====== DATASET CONTENT

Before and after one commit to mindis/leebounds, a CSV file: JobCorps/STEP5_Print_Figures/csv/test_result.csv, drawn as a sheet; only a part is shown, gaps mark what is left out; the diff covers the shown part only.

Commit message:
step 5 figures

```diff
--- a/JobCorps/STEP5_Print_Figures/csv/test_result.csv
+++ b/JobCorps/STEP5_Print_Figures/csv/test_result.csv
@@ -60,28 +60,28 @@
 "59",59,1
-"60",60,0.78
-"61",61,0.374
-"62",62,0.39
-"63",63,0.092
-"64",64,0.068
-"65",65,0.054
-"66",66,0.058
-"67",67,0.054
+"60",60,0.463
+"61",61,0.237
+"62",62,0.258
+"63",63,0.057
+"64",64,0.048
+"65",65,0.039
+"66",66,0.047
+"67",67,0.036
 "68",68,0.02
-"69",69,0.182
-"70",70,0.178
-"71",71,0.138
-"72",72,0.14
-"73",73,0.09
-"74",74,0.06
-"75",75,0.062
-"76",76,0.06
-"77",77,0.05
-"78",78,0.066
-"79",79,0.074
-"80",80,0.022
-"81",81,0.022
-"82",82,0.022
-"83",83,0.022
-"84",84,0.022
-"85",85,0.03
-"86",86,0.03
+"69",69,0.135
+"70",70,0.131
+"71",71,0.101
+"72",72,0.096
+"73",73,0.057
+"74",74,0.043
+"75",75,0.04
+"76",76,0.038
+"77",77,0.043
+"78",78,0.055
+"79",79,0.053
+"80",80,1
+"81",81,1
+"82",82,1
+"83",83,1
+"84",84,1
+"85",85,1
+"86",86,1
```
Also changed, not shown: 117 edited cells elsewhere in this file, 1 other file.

============
====== DATASET CONTENT

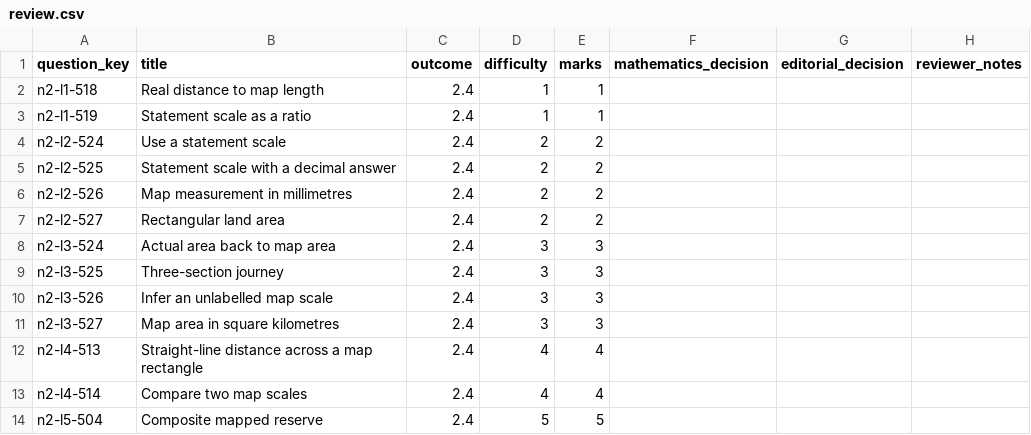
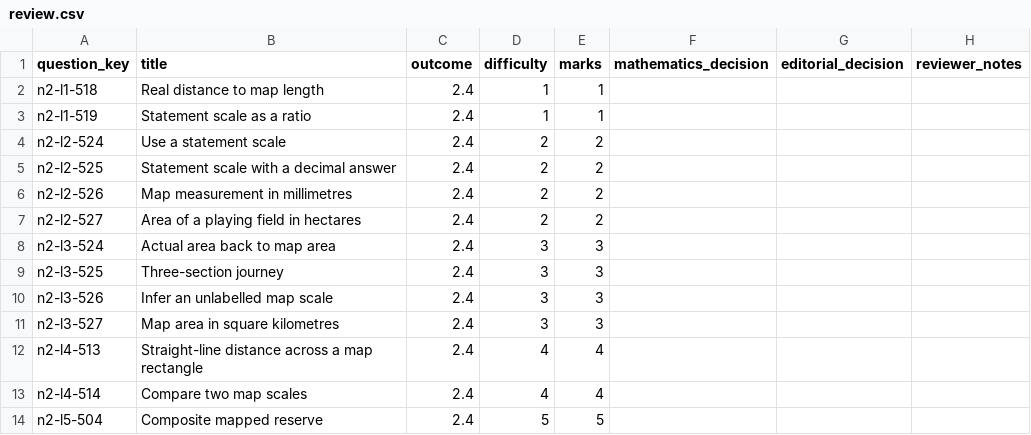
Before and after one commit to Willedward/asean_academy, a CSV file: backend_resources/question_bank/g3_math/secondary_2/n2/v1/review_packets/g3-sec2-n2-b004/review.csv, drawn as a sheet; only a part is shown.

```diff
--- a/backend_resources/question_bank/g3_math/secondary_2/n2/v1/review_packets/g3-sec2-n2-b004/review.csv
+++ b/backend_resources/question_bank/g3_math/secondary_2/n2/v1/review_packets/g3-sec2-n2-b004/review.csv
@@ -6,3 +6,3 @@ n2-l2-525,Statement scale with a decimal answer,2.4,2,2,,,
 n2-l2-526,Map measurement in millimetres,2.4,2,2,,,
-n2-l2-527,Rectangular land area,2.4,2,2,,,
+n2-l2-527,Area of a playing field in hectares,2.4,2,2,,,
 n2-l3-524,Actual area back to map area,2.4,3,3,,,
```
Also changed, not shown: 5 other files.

============

== TASK ITEM ==
Check the records above line by line and tally those holding the string "drawn". Answer with the number only.

== ANSWER TO THE EXERCISE ==
2